- **What is being asked**:
Look for the string "self" in the data below, and copy each line that holds it.

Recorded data
- - - -
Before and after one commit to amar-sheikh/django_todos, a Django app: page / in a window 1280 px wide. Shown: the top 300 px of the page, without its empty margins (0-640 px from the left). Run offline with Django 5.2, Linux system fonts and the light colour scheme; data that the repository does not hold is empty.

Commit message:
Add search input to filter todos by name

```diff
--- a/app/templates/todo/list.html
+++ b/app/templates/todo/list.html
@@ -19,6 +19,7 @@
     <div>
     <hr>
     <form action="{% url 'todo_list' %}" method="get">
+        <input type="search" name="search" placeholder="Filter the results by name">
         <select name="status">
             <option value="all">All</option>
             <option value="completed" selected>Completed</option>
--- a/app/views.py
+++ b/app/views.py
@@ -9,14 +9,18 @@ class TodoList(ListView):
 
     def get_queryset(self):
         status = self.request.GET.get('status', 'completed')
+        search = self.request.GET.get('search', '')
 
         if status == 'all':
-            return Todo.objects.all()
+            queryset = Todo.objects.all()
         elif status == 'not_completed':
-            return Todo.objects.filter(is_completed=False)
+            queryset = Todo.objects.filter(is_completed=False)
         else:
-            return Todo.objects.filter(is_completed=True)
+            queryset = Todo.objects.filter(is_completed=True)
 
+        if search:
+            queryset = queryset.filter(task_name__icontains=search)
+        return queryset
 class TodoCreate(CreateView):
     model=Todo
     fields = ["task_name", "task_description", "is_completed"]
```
- - - -
- **Result**:
     def get_queryset(self):
         status = self.request.GET.get('status', 'completed')
+        search = self.request.GET.get('search', '')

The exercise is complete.